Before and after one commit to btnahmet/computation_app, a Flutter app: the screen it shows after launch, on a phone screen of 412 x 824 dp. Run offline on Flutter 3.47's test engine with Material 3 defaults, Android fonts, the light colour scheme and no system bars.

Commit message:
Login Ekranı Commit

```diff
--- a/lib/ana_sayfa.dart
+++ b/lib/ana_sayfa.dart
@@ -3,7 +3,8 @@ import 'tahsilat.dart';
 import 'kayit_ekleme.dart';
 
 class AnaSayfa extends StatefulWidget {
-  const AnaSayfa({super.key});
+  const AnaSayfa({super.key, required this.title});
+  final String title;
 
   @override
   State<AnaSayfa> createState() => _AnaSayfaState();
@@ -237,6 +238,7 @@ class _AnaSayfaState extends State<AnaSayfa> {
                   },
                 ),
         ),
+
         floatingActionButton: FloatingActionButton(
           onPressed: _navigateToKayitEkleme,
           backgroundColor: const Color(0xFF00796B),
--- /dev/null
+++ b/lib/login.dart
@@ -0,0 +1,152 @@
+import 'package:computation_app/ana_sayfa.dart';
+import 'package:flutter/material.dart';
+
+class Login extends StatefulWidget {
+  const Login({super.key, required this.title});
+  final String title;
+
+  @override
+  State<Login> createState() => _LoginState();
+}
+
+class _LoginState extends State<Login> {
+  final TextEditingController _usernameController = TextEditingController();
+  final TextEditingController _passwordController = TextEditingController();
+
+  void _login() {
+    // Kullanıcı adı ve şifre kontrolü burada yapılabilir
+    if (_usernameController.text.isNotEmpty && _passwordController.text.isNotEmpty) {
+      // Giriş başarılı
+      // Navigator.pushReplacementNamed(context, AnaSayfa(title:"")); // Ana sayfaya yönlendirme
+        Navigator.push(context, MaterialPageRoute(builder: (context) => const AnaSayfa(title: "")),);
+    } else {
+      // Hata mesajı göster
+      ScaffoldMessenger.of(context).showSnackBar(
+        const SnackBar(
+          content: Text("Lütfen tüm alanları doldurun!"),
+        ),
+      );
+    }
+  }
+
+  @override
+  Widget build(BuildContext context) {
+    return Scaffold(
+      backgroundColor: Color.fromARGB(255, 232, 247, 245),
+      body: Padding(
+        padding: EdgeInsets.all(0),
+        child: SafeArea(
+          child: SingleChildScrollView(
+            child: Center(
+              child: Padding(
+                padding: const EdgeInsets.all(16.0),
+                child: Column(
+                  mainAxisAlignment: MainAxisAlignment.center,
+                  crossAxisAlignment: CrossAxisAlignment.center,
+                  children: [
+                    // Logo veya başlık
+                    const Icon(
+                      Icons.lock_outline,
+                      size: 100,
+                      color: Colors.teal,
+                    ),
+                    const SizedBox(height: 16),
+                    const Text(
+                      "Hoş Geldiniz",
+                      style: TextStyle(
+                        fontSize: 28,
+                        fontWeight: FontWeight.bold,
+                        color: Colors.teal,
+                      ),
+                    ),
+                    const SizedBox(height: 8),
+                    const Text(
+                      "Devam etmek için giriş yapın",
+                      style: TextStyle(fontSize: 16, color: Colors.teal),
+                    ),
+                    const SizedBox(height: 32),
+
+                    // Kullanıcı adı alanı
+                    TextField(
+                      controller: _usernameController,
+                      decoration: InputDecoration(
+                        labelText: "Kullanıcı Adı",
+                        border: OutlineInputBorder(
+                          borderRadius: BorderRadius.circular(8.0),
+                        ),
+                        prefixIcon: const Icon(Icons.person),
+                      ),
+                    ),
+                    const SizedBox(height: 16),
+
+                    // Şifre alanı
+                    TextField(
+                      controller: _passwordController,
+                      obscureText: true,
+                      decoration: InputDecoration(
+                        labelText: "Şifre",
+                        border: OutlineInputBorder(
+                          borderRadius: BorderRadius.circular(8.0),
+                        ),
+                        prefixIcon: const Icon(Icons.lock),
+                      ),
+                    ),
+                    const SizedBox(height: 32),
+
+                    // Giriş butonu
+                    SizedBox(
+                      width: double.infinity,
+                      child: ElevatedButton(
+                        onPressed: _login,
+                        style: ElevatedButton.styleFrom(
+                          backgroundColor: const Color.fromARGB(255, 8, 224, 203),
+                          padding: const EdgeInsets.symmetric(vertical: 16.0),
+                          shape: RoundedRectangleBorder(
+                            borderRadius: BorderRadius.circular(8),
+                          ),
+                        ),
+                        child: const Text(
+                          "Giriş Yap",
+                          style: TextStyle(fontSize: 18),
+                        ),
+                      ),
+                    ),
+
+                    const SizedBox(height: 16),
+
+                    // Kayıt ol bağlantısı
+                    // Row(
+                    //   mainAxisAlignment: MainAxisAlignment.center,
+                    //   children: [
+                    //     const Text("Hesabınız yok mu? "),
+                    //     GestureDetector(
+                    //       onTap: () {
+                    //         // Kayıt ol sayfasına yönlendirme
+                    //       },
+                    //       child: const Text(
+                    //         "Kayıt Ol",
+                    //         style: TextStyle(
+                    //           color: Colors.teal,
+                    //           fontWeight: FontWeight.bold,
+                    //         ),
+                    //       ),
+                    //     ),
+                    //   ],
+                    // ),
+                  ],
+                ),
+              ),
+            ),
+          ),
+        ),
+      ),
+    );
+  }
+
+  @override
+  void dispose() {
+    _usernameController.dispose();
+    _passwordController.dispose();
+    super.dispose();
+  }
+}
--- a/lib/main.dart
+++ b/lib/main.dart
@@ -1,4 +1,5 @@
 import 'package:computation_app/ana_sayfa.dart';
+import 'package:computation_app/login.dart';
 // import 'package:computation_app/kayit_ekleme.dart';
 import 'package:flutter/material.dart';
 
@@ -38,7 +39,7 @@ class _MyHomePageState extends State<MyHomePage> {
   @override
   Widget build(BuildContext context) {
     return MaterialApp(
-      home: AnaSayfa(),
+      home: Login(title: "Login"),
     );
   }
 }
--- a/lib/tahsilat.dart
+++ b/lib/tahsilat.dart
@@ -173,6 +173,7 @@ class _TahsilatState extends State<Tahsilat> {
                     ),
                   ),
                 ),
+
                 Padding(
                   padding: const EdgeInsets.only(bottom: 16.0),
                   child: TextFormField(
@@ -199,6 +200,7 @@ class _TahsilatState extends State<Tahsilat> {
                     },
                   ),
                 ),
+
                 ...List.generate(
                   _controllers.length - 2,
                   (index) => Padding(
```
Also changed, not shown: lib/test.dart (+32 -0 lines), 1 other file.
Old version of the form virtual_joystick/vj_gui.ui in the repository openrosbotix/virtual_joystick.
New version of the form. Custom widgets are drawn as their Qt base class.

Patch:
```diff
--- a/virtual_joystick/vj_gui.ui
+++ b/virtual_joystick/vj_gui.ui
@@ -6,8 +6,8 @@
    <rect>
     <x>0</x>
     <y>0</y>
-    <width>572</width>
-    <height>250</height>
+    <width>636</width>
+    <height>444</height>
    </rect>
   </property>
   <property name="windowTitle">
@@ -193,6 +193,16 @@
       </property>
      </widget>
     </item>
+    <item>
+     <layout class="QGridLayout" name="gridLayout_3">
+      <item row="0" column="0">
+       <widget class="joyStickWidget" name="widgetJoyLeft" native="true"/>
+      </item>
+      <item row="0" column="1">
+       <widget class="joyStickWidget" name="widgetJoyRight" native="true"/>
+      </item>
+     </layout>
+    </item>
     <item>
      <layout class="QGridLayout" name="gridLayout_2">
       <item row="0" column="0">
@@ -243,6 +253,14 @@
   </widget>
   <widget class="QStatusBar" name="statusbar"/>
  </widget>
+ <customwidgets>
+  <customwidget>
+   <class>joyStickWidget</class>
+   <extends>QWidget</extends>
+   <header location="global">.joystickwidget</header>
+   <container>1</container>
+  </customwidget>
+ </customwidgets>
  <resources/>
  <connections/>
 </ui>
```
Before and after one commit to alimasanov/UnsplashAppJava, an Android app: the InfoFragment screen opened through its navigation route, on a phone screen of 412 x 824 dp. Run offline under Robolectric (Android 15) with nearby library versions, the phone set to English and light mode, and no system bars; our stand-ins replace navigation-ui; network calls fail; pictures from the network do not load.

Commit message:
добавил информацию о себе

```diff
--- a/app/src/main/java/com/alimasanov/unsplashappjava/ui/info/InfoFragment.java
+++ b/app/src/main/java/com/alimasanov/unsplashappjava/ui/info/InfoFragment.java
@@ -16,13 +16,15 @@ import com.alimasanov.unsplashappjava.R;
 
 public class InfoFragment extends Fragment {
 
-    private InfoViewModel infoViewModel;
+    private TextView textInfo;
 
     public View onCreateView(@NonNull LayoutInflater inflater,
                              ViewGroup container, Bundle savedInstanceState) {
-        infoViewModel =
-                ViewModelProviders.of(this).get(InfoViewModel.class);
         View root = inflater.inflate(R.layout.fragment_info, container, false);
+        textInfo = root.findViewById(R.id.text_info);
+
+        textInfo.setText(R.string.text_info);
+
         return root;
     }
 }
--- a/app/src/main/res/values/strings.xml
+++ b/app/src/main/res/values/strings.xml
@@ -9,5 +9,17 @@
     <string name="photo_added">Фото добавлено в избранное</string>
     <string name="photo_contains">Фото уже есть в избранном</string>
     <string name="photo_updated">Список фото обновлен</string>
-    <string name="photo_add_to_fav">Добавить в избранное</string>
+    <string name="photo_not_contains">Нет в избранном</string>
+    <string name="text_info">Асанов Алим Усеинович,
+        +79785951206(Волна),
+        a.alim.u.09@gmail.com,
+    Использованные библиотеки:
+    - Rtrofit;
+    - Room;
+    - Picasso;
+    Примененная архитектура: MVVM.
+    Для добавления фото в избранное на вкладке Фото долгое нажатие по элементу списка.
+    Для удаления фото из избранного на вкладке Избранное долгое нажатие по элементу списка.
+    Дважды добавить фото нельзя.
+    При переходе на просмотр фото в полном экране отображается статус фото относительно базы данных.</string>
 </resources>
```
┄┄┄┄┄┄
» **ASSIGNMENT**: Check each line of the entries, and copy the ones that contain "item".

» **RESPONSE AREA**:
     </item>
+    <item>
+      <item row="0" column="0">
+      </item>
+      <item row="0" column="1">
+      </item>
+    </item>
     <item>
       <item row="0" column="0">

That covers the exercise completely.